In terms of why it’s taken so long, one would think it comes down to focusing on the functionally of what a space is – an office, a park, a condo building, a senior living complex. That said, something called the internet came along – information sharing and images of what others are doing around the world – inspired developers of spaces and those who are using them. More and more proof of concepts is in the market and people are seeing what is possible. This is also leading to more and more international collaborations. So, I’m hoping this is just the start and placemaking is just beginning its place in our world.
As an aside, in my relatively short time in the placemaking world, ego can be something that can shut down thinking differently. And putting placemaking discipline at the same table as architects, planners, and developers is a key practice that needs to be incorporated globally. It can’t be seen as an after-thought. Each place has a unique set of values and a demographic that may be unique. That’s why research is so key to finding out the “what” and discussing this very early on in the planning process.
So key takeaway – invest resources in the placemaking process early and the benefits for that place and those who are inspired to use it will follow and remember that thoughtful placemaking leads to business development.
The idea of space being used to enhance the human experience beyond just functionality could seem a utopian concept in many developing countries around the world. Is this idea exclusive to wealthier, first world countries or is there a place for this discipline in third world countries, where physical needs for the majority of the population are still not being met?
The key word is ‘thoughtful spaces’. We all deserve and benefit from being challenged and inspired in our day to day. And places have the potential to inspire us to lead more fulfilling lives. The budgets for projects should not dictate if a place should have a playground or communal table for eating experiences. Yes, the size and scope of a placemaking amenity offering may be different from place to place. But it really comes down to the commitment to the concept that animating spaces will create more understanding and enjoyment from users and places will then become vibrant. Communities and developers of spaces should work together to build spaces inspiring humans to connect in real ways and learn along the way. It’s a need to have and not a nice to have.
In your article posted on the UNFOLD website you talk about the infiltration of technology into our everyday lives and this culture of instant gratification, contributing to today’s epidemic of loneliness and suffering of mental illness. How do these spaces seek to counter-balance this notion with a more wholesome experience?

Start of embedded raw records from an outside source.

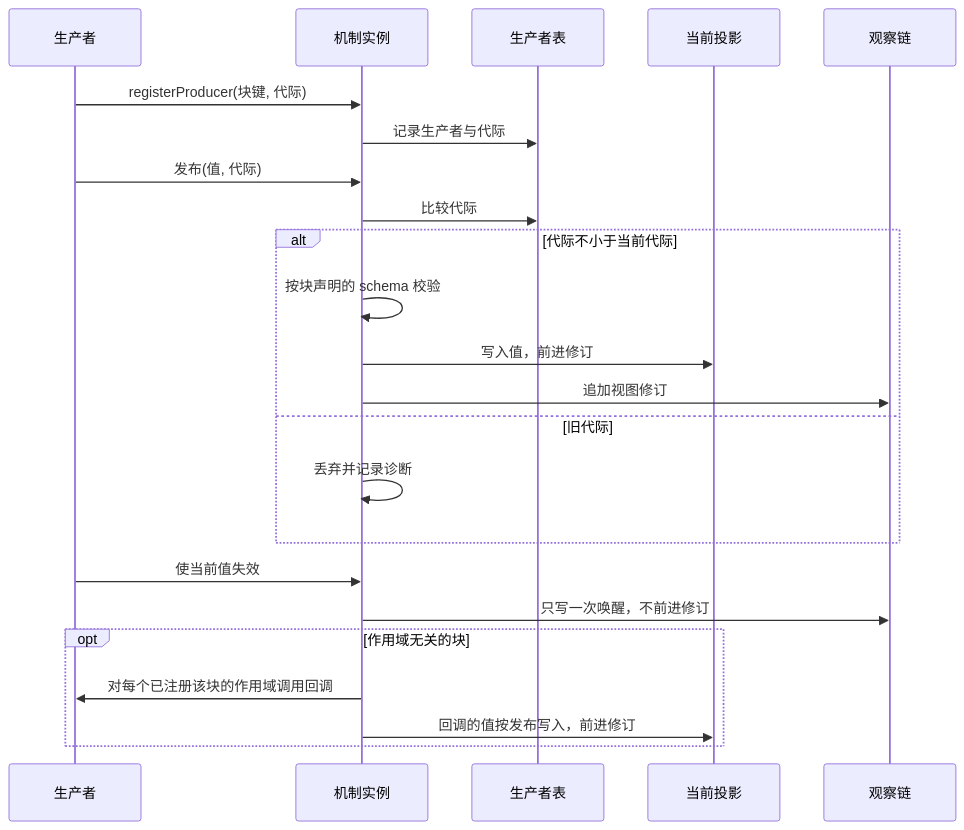
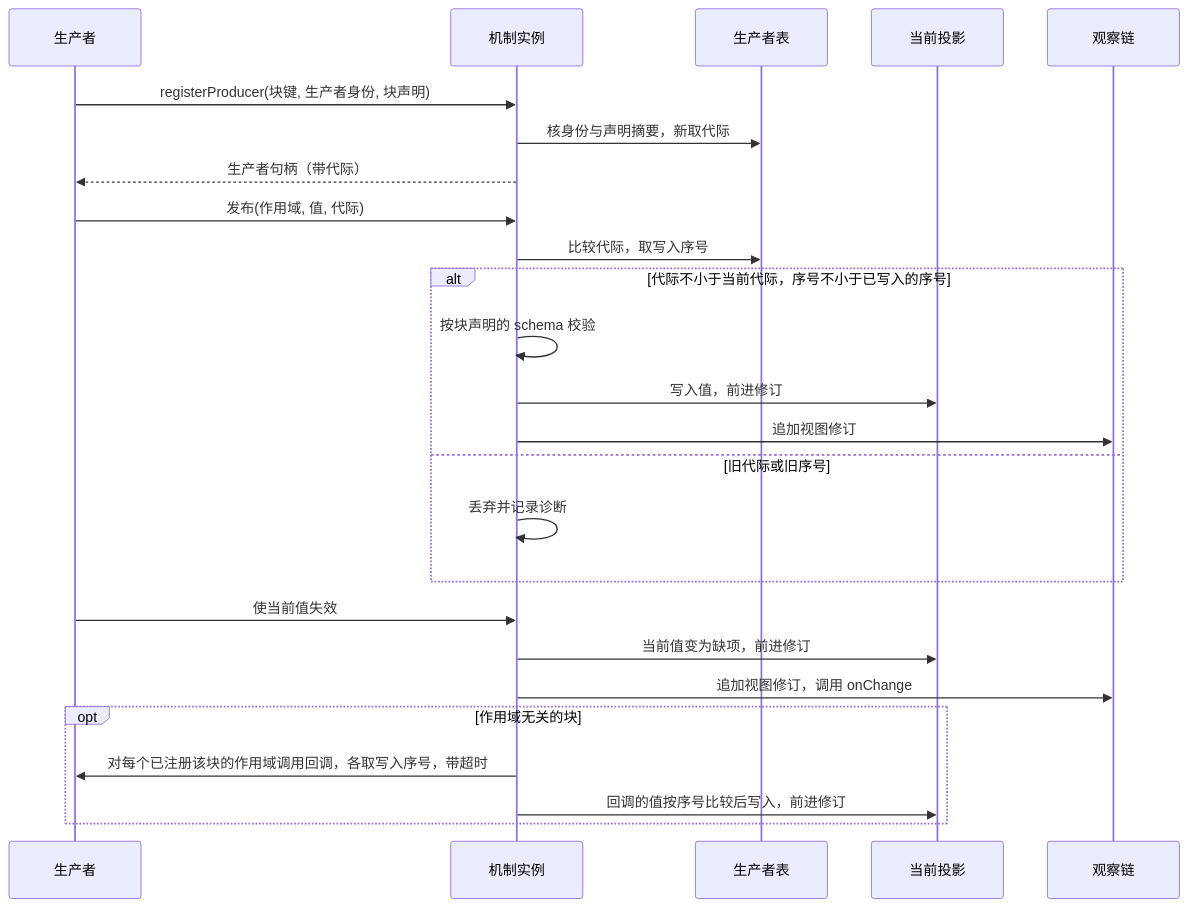
One commit to nemori-ai/omne-harness-lite changed the second of 5 diagrams in packages/context/runtime-context/docs/flows.md. Above: the diagram before and after it, drawn with Mermaid. The commit also changed other lines of this file and 68 other files, not shown here.

````diff
--- a/packages/context/runtime-context/docs/flows.md
+++ b/packages/context/runtime-context/docs/flows.md
@@ -45,25 +56,27 @@
 ```mermaid
 sequenceDiagram
   participant P as 生产者
   participant M as 机制实例
   participant PT as 生产者表
   participant Proj as 当前投影
   participant Obs as 观察链
-  P->>M: registerProducer(块键, 代际)
-  M->>PT: 记录生产者与代际
-  P->>M: 发布(值, 代际)
-  M->>PT: 比较代际
-  alt 代际不小于当前代际
+  P->>M: registerProducer(块键, 生产者身份, 块声明)
+  M->>PT: 核身份与声明摘要，新取代际
+  M-->>P: 生产者句柄（带代际）
+  P->>M: 发布(作用域, 值, 代际)
+  M->>PT: 比较代际，取写入序号
+  alt 代际不小于当前代际，序号不小于已写入的序号
     M->>M: 按块声明的 schema 校验
     M->>Proj: 写入值，前进修订
     M->>Obs: 追加视图修订
-  else 旧代际
+  else 旧代际或旧序号
     M->>M: 丢弃并记录诊断
   end
   P->>M: 使当前值失效
-  M->>Obs: 只写一次唤醒，不前进修订
+  M->>Proj: 当前值变为缺项，前进修订
+  M->>Obs: 追加视图修订，调用 onChange
   opt 作用域无关的块
-    M->>P: 对每个已注册该块的作用域调用回调
-    M->>Proj: 回调的值按发布写入，前进修订
+    M->>P: 对每个已注册该块的作用域调用回调，各取写入序号，带超时
+    M->>Proj: 回调的值按序号比较后写入，前进修订
   end
 ```
````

It’s about being present and ‘in the moment’, in real life – and places can really inspire this. For example, when you come across a stranger at a communal dinner experience, there is more opportunity for you to strike a bond with that person then if you were sharing a subway ride to work. Places need to have thoughtful amenities that can lead to organic connection while adding in specific programs to further connect people. We as humans need to play, laugh, practice mindfulness, connect, learn more in real life. Technology can complement this, but I feel it should not lead or dominate our lives. I truly believe – and there are more and more global examples of this – that if you create amenities at places that are thoughtful and are programmed, people will come.